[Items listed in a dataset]
§
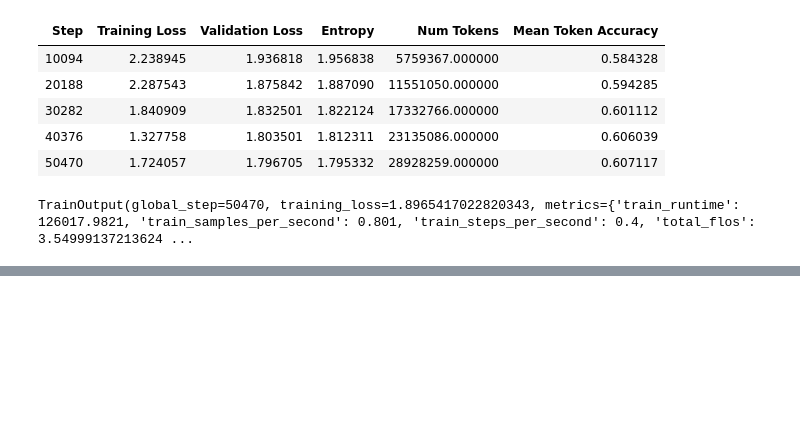
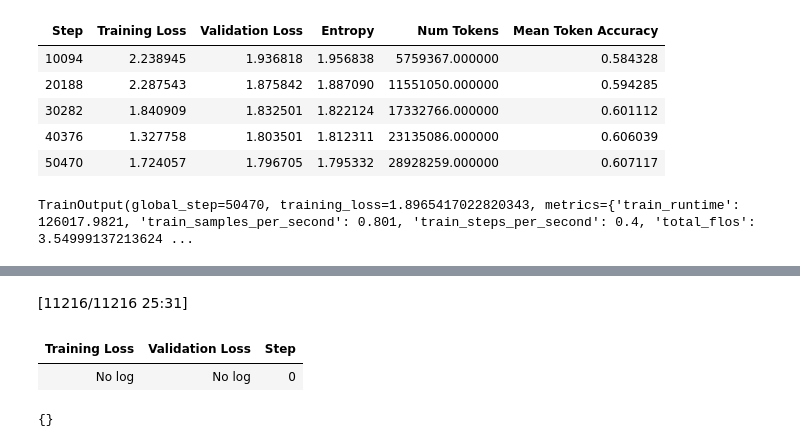
Before and after one commit to sabarezaei/LLM, a Jupyter notebook: Gemma-2-2b-it__QnA__Instruction_FineTunning_QLORA/Instruction_Fine_tuning_Gemma_2B___Hugging_Face_QLORA_VScode.ipynb, the cells around one changed output, grey strips where cells are left out. Saved outputs shown, nothing was run; the diff lists cells and outputs as text; code cells hidden in the pictures; blank space fills up the shorter version.

```diff
--- a/Gemma-2-2b-it__QnA__Instruction_FineTunning_QLORA/Instruction_Fine_tuning_Gemma_2B___Hugging_Face_QLORA_VScode.ipynb
+++ b/Gemma-2-2b-it__QnA__Instruction_FineTunning_QLORA/Instruction_Fine_tuning_Gemma_2B___Hugging_Face_QLORA_VScode.ipynb
@@ -51,0 +61,4 @@ model = AutoModelForCausalLM.from_pretrained(
+# %%
+import pandas as pd
+df = pd.read_csv("../data/Doctor-HealthCare-100k.csv")
+print(df.head())
@@ -332,0 +405,32 @@ TrainOutput(global_step=50470, training_loss=1.8965417022820343, metrics={'train
+# %%
+from transformers import Trainer, TrainingArguments, DataCollatorWithPadding
+
+def tokenize(example):
+    return tokenizer(
+        example["text"],
+        truncation=True,
+        max_length=512,
+    )
+
+tokenized_eval = dataset["test"].map(tokenize, batched=True, remove_columns=dataset["test"].column_names)
+
+eval_args = TrainingArguments(
+    output_dir="./eval_results",
+    per_device_eval_batch_size=1,
+    report_to="none",
+)
+
+trainer = Trainer(
+    model=model,
+    eval_dataset=tokenized_eval,
+    args=eval_args,
+    data_collator=DataCollatorWithPadding(tokenizer),
+)
+
+metrics = trainer.evaluate()
+print(metrics)
+# %% [output]
+[11216/11216 25:31]
+| Training Loss | Validation Loss | Step |
+| No log | No log | 0 |
+{}
```
Also changed, not shown: parts of 50 cells of this notebook, 4 other files.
§
• **Task objective**
Wherever the string "text" appears in the entries, copy that line.

• **Output for this task**
Before and after one commit to sabarezaei/LLM, a Jupyter notebook: Gemma-2-2b-it__QnA__Instruction_FineTunning_QLORA/Instruction_Fine_tuning_Gemma_2B___Hugging_Face_QLORA_VScode.ipynb, the cells around one changed output, grey strips where cells are left out. Saved outputs shown, nothing was run; the diff lists cells and outputs as text; code cells hidden in the pictures; blank space fills up the shorter version.
+        example["text"],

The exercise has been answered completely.